He’s doing well at school but finds it hard to make friends
Children who are experiencing some kind of developmental disorder tend to find social interaction more difficult than most, and tend to be slower in their development, so they do often find themselves left behind. Typically they tend to relate better to adults, maybe find one firm friend, who is often similarly marginalised, and for some this is enough. It is important to remember that social interaction is very important to most children, but may not even feel relevant to many children with Asperger’s Syndrome, so try to assess whether they are happy with their situation, and in any case remember to encourage what does exist already.
If there is a need to help your child make friends, it is best not to go for big unstructured groups, and much better to go for small groups, organised structured and some focus on activity that suits your child.

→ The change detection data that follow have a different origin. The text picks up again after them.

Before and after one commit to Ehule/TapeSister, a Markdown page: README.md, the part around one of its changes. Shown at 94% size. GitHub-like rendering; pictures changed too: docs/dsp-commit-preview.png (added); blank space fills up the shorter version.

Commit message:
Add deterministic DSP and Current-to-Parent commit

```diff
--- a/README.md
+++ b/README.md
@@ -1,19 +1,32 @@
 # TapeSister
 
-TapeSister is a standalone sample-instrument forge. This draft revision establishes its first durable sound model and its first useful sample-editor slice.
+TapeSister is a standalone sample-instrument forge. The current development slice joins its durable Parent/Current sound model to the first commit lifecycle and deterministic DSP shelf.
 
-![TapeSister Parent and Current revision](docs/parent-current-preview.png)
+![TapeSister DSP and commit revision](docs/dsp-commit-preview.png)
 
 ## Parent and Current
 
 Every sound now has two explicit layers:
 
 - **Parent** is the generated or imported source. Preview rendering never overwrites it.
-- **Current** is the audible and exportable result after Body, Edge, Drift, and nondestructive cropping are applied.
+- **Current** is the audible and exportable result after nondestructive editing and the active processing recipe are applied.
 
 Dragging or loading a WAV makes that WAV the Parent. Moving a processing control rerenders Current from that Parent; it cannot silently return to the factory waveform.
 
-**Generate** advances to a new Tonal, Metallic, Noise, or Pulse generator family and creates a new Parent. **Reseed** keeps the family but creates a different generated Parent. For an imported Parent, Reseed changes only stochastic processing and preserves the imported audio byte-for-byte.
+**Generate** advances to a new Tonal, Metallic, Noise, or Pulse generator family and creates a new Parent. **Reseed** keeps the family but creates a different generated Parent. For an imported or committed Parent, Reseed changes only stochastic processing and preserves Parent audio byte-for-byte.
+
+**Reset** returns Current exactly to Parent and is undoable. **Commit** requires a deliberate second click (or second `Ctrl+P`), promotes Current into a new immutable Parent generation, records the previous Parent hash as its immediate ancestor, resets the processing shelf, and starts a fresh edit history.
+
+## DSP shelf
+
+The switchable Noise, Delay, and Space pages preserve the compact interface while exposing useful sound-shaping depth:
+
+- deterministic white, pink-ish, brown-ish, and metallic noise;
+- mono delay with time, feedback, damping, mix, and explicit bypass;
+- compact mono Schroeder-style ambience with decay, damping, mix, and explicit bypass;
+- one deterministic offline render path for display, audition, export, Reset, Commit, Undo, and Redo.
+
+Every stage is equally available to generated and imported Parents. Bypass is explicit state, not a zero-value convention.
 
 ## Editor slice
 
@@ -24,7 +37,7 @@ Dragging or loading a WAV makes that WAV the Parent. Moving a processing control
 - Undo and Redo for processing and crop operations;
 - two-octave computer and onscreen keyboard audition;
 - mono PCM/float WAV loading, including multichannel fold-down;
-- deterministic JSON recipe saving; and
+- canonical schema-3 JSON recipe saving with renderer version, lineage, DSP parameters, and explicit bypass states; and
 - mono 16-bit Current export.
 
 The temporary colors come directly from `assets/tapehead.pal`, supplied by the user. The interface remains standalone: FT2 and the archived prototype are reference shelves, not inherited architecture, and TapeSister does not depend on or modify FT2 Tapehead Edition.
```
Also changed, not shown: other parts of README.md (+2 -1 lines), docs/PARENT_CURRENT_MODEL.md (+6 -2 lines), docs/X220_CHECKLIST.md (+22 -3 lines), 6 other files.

So your strategy is less likely to succeed if you invite 15 children to a party at your house than if you invite one for a sleep over. Also, remember to let them develop a style that works for them – it may be enough for two kids to sit next to one another on computers, not talking for hours.
Being good at something is a great playground currency, so if football is important it may be useful to get some ball skills lessons so she or he can learn to be a really good footballer, although team games are generally very difficult for a child with a developmental disorder to manage well. Clubs and groups such as the cubs and scouts can work for some – uniform, ritual and leadership are all present in these organisations.
In the end, your child will develop a level of social ability, though it may be slower to develop and it may be less comfortable for him or her than you hoped for. If mixing and being with the others in the playground becomes a big problem (and it can), it is sometimes best to make the school find an alternative way to spend playtime than teaching him such things as ‘well hit them back’ (he will get hurt and frightened) or ‘just get out there and find a way to get along’ (he would if he could). If you are not comfortable with what is going on intervene in some way and remember that social ability comes from the child – all you can do is stage manage learning experiences, not teach the skills of socialisation directly.
And lastly, if bullying occurs, demand that the school step in at once to stop it in any way possible, as it can be the most destructive thing imaginable and the experience can dog a child through later life.
If you would like to talk to someone about Learning Difficulties please contact the Childalert expert Bill Goodyear - go to Community Childalert experts for details